The Kansai region, which includes the cities of Osaka, Kyoto and Kobe, is Japan’s comedy center. The biggest comedy talent agency, Yoshimoto Kogyo, is based in Osaka and its comics mostly deliver their quips in the Kansai dialect.
So why does Kansai, — especially Osaka — produce more funnymen (and women) than anywhere else in the country? As natives of Japan’s second city, I’ve been told, Osakans have a traditional disrespect for authority, as well as a traditional love of comedy — not traits often associated with their sober-sided samurai rulers in Edo (now Tokyo) or their stodgy bureaucratic descendants. American parallels would be Chicago and the outer boroughs of New York, both more prolific producers of comic talent than power centers such as Washington and Manhattan.
So it’s no surprise that an Osaka native, Seitaro Kobayashi, should make his directorial debut with a comedy, “Kazoku no Hiketsu (Family Secrets),” set in his home city. Or that he should have a gift for laughs — so much so that the Directors Guild of Japan awarded him their Newcomers Prize for this film.
What’s unusual is Kobayashi’s story and treatment. Unlike fellow Kansai directors Junji Sakamoto, Kazuyuki Izutsu and Takashi Miike, whose local heroes tend to be on society’s margins — from Izutsu’s ethnic Koreans to Sakamoto’s boxers and Miike’s punk brawlers — Kobayashi focuses on ordinary, salt of the earth Osakans. Also, unlike the many young directors who try to impress with visual and narrative gymnastics, stylistically Kobayashi is middle-of-the-road, with no surrealistic imagery and no bizarre plot twists.
|Rating||out of 5|
|Run Time||83 minutes|
|Opens||Opens Dec. 22, 2007|
Which may make his film sound like an unadventurous sit-com. Not so — “Kazoku no Hiketsu” views its characters from the inside, with affection, but without blinders. It may exaggerate here and there for comic effect, but it is also grounded in the sort of facts, personal and social, that only an insider would know.
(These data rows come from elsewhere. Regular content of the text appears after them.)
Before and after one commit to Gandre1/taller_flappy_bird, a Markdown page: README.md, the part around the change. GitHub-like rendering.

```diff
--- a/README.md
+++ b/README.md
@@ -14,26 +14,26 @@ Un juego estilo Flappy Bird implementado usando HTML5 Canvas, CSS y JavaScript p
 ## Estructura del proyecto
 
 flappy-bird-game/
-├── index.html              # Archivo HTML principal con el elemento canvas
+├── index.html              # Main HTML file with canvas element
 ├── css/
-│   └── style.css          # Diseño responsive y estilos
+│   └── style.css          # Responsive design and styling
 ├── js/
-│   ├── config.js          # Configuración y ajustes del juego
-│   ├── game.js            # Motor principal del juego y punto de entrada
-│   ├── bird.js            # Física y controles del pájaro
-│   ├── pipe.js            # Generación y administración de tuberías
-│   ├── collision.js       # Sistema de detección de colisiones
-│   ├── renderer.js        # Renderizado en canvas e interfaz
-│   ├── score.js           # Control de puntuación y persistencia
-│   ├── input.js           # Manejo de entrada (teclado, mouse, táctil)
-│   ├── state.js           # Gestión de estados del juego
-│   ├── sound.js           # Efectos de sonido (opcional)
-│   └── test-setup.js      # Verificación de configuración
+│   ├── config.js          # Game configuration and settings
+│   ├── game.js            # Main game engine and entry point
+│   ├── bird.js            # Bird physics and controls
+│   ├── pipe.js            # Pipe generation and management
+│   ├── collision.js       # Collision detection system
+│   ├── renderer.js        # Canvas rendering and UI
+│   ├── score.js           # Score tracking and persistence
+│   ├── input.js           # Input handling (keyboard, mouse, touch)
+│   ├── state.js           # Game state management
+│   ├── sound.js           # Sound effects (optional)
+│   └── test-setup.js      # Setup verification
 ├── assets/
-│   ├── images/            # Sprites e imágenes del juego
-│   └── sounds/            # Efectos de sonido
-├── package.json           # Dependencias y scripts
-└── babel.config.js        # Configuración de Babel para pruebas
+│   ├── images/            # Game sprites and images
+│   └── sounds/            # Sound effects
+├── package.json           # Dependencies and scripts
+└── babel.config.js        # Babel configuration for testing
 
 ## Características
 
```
Its tone is not wildly frantic or blackly ironic, but rather warmly observational, with the laughs coming from characters with real personalities, not the more common ticks or quirks. It’s no wonder that older directors like Kobayashi: he’s carrying on the tradition of humanistic comedy, as exemplified by Yoji Yamada’s enduringly popular Tora-san series, that his contemporaries have largely abandoned.
His hero isn’t a middle-aged peddler like Tora-san, but Kenji Shimamura (Mashiro Hisano), a high-school boy whose parents have squabbled about Dad’s infidelities since he was a baby. Kenji thus regards the whole male-female thing, sex included, with an understandable wariness. When his girlfriend of six months, Noriko (Mitsuki Nanimura), rides him on a bike into a love hotel parking garage, he runs away.
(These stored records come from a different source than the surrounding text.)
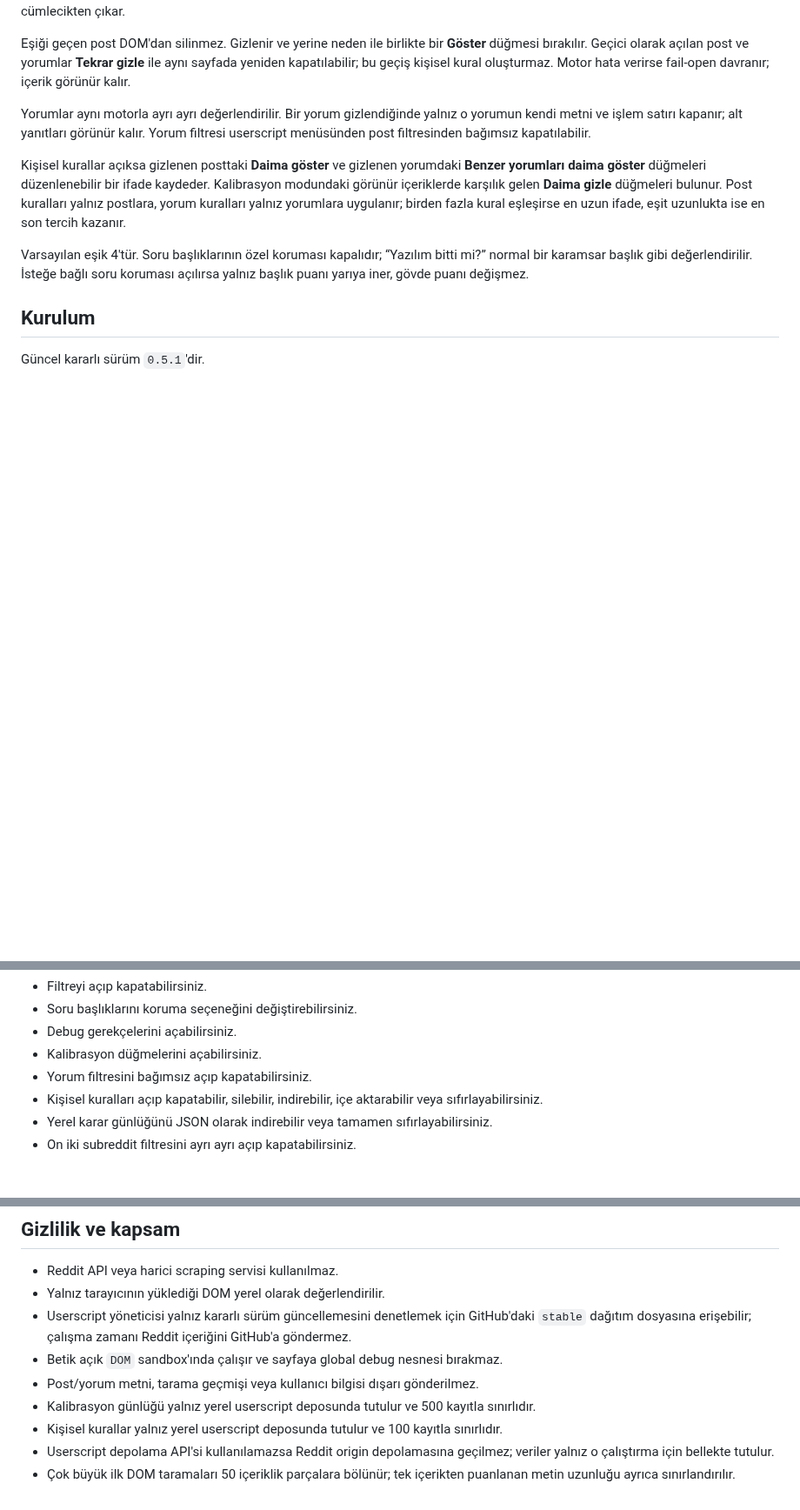
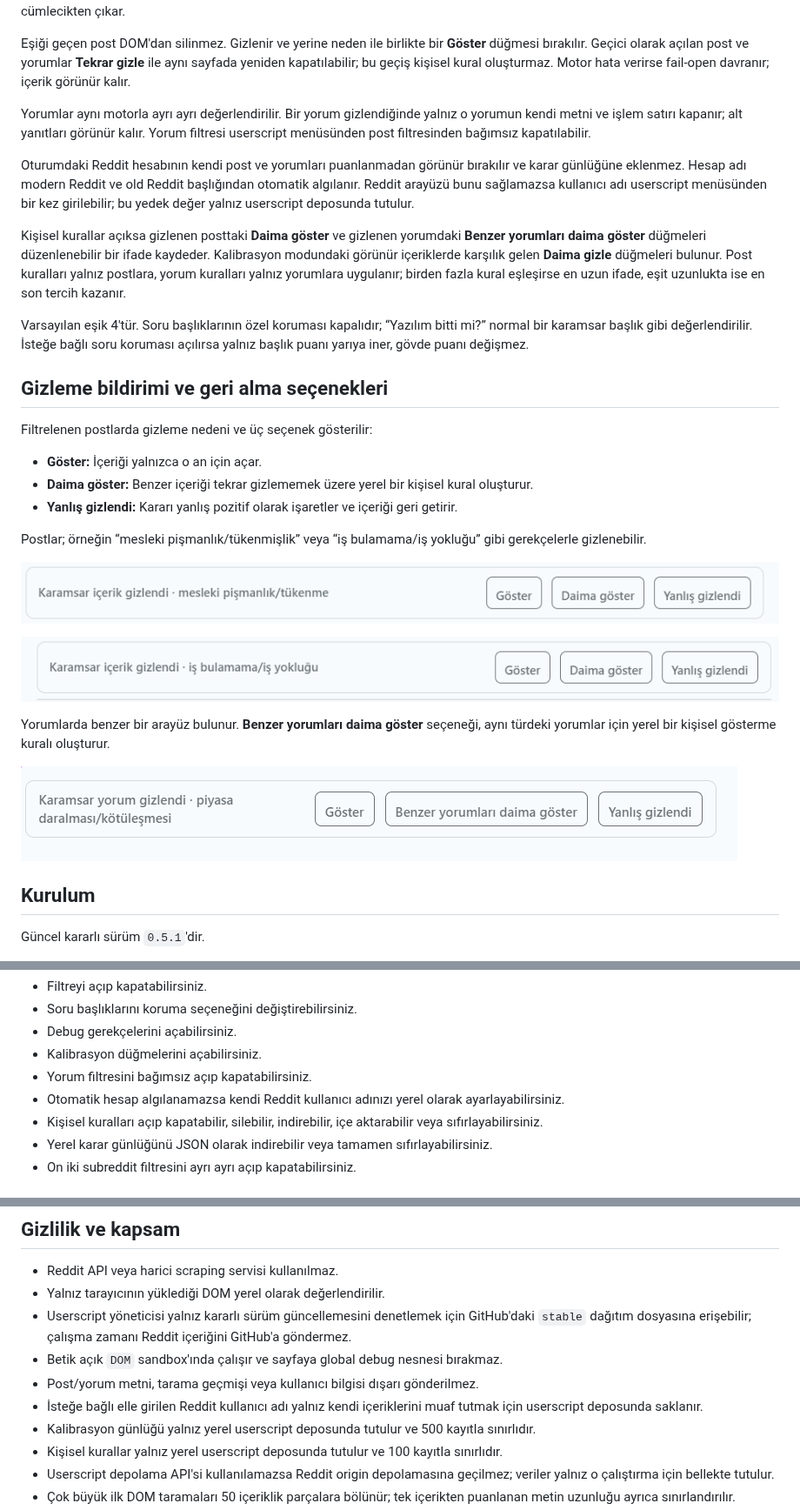
Before and after one commit to umut-yalcn/reddit-doomer-filter, a Markdown page: README.md, 3 parts joined by grey strips. Shown at 87% size. Rendered like a GitHub page; pictures changed too: docs/screenshots/hidden-comment-market.png (added), docs/screenshots/hidden-post-career.png (added), docs/screenshots/hidden-post-job-search.png (added); blank space fills up the shorter version.

Commit message:
docs: add filtering UI screenshots

```diff
--- a/README.md
+++ b/README.md
@@ -31,9 +31,29 @@ Eşiği geçen post DOM'dan silinmez. Gizlenir ve yerine neden ile birlikte bir
 
 Yorumlar aynı motorla ayrı ayrı değerlendirilir. Bir yorum gizlendiğinde yalnız o yorumun kendi metni ve işlem satırı kapanır; alt yanıtları görünür kalır. Yorum filtresi userscript menüsünden post filtresinden bağımsız kapatılabilir.
 
+Oturumdaki Reddit hesabının kendi post ve yorumları puanlanmadan görünür bırakılır ve karar günlüğüne eklenmez. Hesap adı modern Reddit ve old Reddit başlığından otomatik algılanır. Reddit arayüzü bunu sağlamazsa kullanıcı adı userscript menüsünden bir kez girilebilir; bu yedek değer yalnız userscript deposunda tutulur.
+
 Kişisel kurallar açıksa gizlenen posttaki **Daima göster** ve gizlenen yorumdaki **Benzer yorumları daima göster** düğmeleri düzenlenebilir bir ifade kaydeder. Kalibrasyon modundaki görünür içeriklerde karşılık gelen **Daima gizle** düğmeleri bulunur. Post kuralları yalnız postlara, yorum kuralları yalnız yorumlara uygulanır; birden fazla kural eşleşirse en uzun ifade, eşit uzunlukta ise en son tercih kazanır.
 
 Varsayılan eşik 4'tür. Soru başlıklarının özel koruması kapalıdır; “Yazılım bitti mi?” normal bir karamsar başlık gibi değerlendirilir. İsteğe bağlı soru koruması açılırsa yalnız başlık puanı yarıya iner, gövde puanı değişmez.
+
+## Gizleme bildirimi ve geri alma seçenekleri
+
+Filtrelenen postlarda gizleme nedeni ve üç seçenek gösterilir:
+
+- **Göster:** İçeriği yalnızca o an için açar.
+- **Daima göster:** Benzer içeriği tekrar gizlememek üzere yerel bir kişisel kural oluşturur.
+- **Yanlış gizlendi:** Kararı yanlış pozitif olarak işaretler ve içeriği geri getirir.
+
+Postlar; örneğin “mesleki pişmanlık/tükenmişlik” veya “iş bulamama/iş yokluğu” gibi gerekçelerle gizlenebilir.
+
+![Post gizleme bildirimi - mesleki pişmanlık](docs/screenshots/hidden-post-career.png)
+
+![Post gizleme bildirimi - iş bulamama](docs/screenshots/hidden-post-job-search.png)
+
+Yorumlarda benzer bir arayüz bulunur. **Benzer yorumları daima göster** seçeneği, aynı türdeki yorumlar için yerel bir kişisel gösterme kuralı oluşturur.
+
+![Yorum gizleme bildirimi - piyasa daralması](docs/screenshots/hidden-comment-market.png)
 
 ## Kurulum
 
@@ -72,6 +92,7 @@ Userscript menüsünden:
 - Debug gerekçelerini açabilirsiniz.
 - Kalibrasyon düğmelerini açabilirsiniz.
 - Yorum filtresini bağımsız açıp kapatabilirsiniz.
+- Otomatik hesap algılanamazsa kendi Reddit kullanıcı adınızı yerel olarak ayarlayabilirsiniz.
 - Kişisel kuralları açıp kapatabilir, silebilir, indirebilir, içe aktarabilir veya sıfırlayabilirsiniz.
 - Yerel karar günlüğünü JSON olarak indirebilir veya tamamen sıfırlayabilirsiniz.
 - On iki subreddit filtresini ayrı ayrı açıp kapatabilirsiniz.
@@ -132,6 +153,7 @@ sağlar.
 - Userscript yöneticisi yalnız kararlı sürüm güncellemesini denetlemek için GitHub'daki `stable` dağıtım dosyasına erişebilir; çalışma zamanı Reddit içeriğini GitHub'a göndermez.
 - Betik açık `DOM` sandbox'ında çalışır ve sayfaya global debug nesnesi bırakmaz.
 - Post/yorum metni, tarama geçmişi veya kullanıcı bilgisi dışarı gönderilmez.
+- İsteğe bağlı elle girilen Reddit kullanıcı adı yalnız kendi içeriklerini muaf tutmak için userscript deposunda saklanır.
 - Kalibrasyon günlüğü yalnız yerel userscript deposunda tutulur ve 500 kayıtla sınırlıdır.
 - Kişisel kurallar yalnız yerel userscript deposunda tutulur ve 100 kayıtla sınırlıdır.
 - Userscript depolama API'si kullanılamazsa Reddit origin depolamasına geçilmez; veriler yalnız o çalıştırma için bellekte tutulur.
```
He likes Noriko well enough, but he is convinced he has a sexual disease, though his only previous erotic flights have been solo. Humiliated, Noriko storms off — and Kenji starts looking for help in all the wrong places.
Meanwhile, his mother (Yoko Akino) suspects his father (Jakujaku Katsura) of cheating on her yet again, and pays Kenji ¥10,000 to investigate. Needing the cash for a consultation at a sexual-disease clinic, he spies on Dad, discovering him in the company of a perky younger woman, Yukari (Chisun).
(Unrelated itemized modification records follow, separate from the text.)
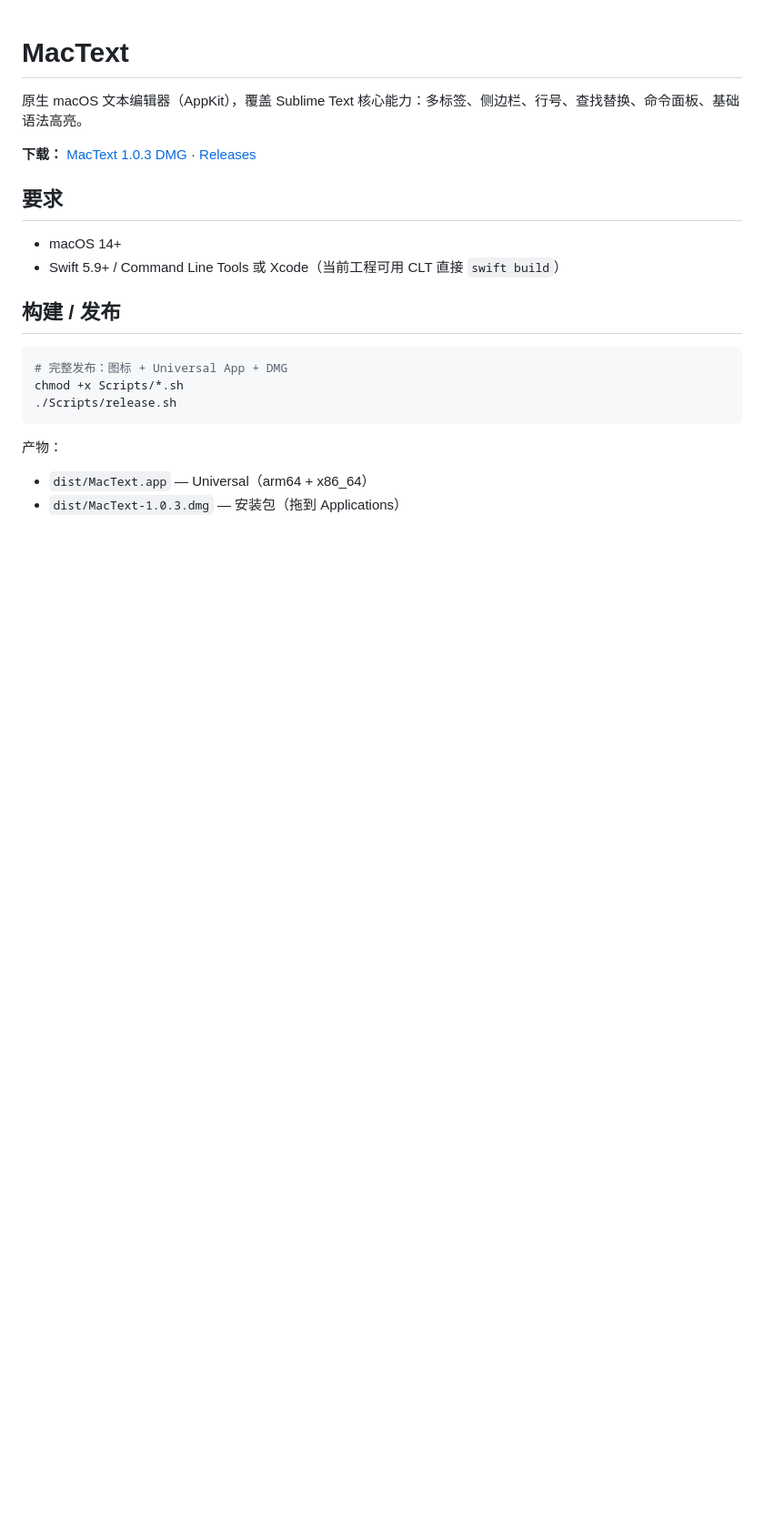
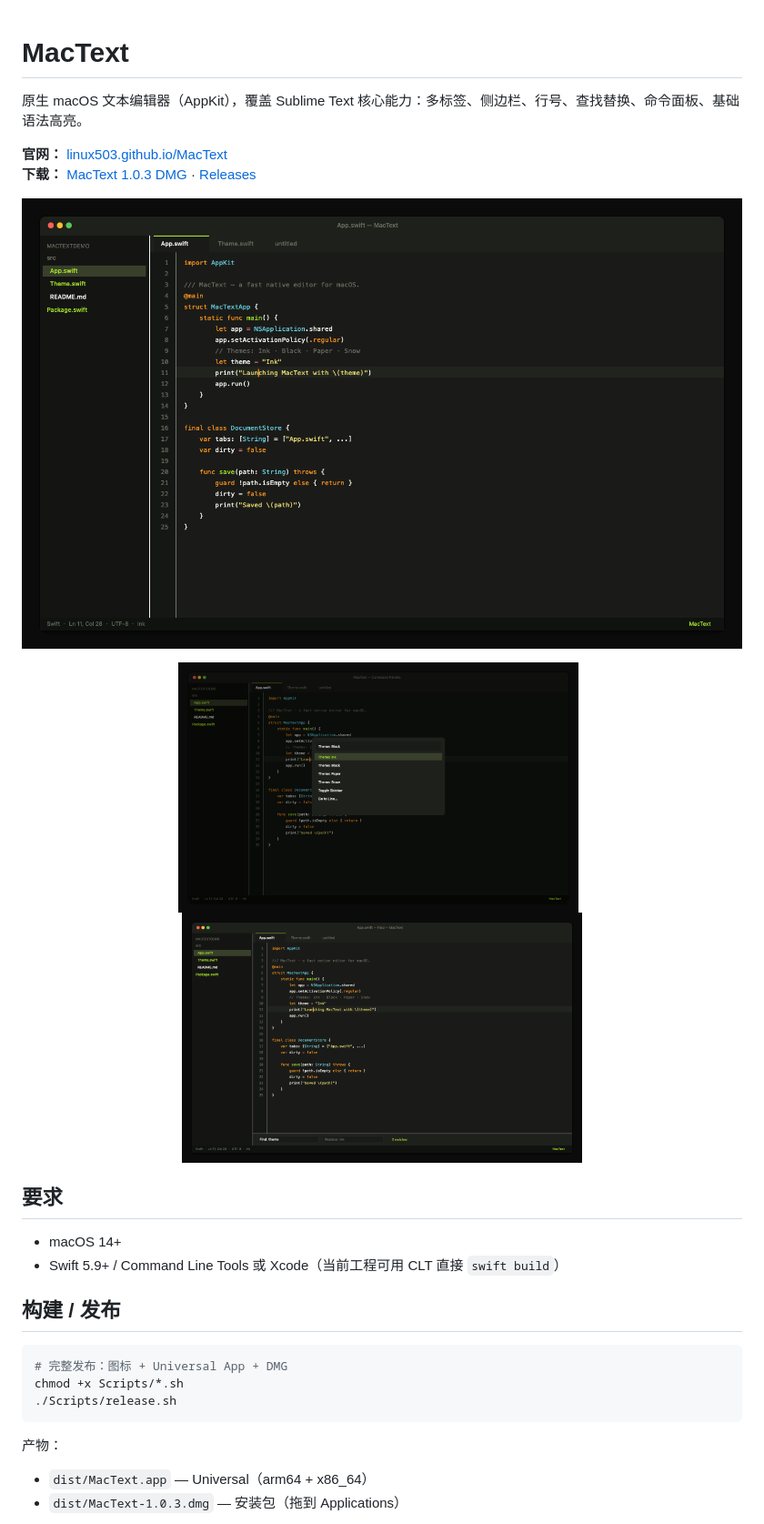
Before and after one commit to linux503/MacText, a Markdown page: README.md, the part around the change. Shown at 91% size. GitHub-like rendering; pictures changed too: docs/screenshots/command-palette.png (added), docs/screenshots/editor-find.png (added), docs/screenshots/editor-ink.png (added); blank space fills up the shorter version.

Commit message:
Add landing page, SEO metadata, and README screenshots.
Ship a GitHub Pages guide site under docs/ with Ink-branded visuals and product screenshots for the repository README.

Co-authored-by: Cursor <cursoragent@cursor.com>

```diff
--- a/README.md
+++ b/README.md
@@ -2,7 +2,18 @@
 
 原生 macOS 文本编辑器（AppKit），覆盖 Sublime Text 核心能力：多标签、侧边栏、行号、查找替换、命令面板、基础语法高亮。
 
-**下载：** [MacText 1.0.3 DMG](https://github.com/linux503/MacText/releases/tag/v1.0.3) · [Releases](https://github.com/linux503/MacText/releases)
+**官网：** [linux503.github.io/MacText](https://linux503.github.io/MacText/)
+**下载：** [MacText 1.0.3 DMG](https://github.com/linux503/MacText/releases/download/v1.0.3/MacText-1.0.3.dmg) · [Releases](https://github.com/linux503/MacText/releases)
+
+<p align="center">
+  <img src="docs/screenshots/editor-ink.png" alt="MacText editor with Ink theme, sidebar, and Swift syntax highlight" width="920" />
+</p>
+
+<p align="center">
+  <img src="docs/screenshots/command-palette.png" alt="MacText command palette" width="440" />
+  &nbsp;
+  <img src="docs/screenshots/editor-find.png" alt="MacText find and replace" width="440" />
+</p>
 
 ## 要求
 
```
Also changed, not shown: docs/assets/icon-256.png (added), docs/assets/icon.png (added), 1 other file.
No fool, Yukari soon unmasks Kenji, but is shocked when he tells her that her beefy, if barrel-o’-laughs, boyfriend has a teenage son and a wife who is also a business partner (they run a real-estate agency together). Kenji thinks this will be the end of her, but the next day she shows up at the agency to apply for a job. When Kenji returns home from school he finds Yukari and Mom chatting merrily away — when Dad comes through the door soon after, he makes a sharp U-turn.
Still to come is the encounter of Kenji and a pal with a dodgy Chinese medicine seller; Noriko’s revenge fling with Kenji’s taller, cooler classmate; and Mom’s Vesuvian explosion when she finally learns the truth about Yukari.
So far so farcical, but as the plot thickens and the relationships between the main characters clarify, the tone shifts toward the serious. Dad, we see, is not a bad sort, but his feckless philandering has made his wife and son lonely and distrustful. Kenji, wised-up but sadder than his years, cannot answer the one question that has been bothering him all his life — why do men and women have to be together, anyway?
As Kenji, the newcomer Hisano projects the right air of resentment and bewilderment, but the film belongs to its actresses, including Akino as fed-up but feisty Mom, Nanimura as pure-hearted, but sexually bold Noriko and Chisun as indomitable, if hard-to-figure, Yukari. Comic Katsura’s Dad is not really in Yukari’s league (or Mom’s either, for that matter), but his rough-hewn charm somehow carries him through.
The ending is satisfying, though Kenji doesn’t get the answer he was hoping for. He learns, however, that the women in his life have a strange strength he may not always understand, but has to respect. In other words, welcome to the real, grown-up world, my son.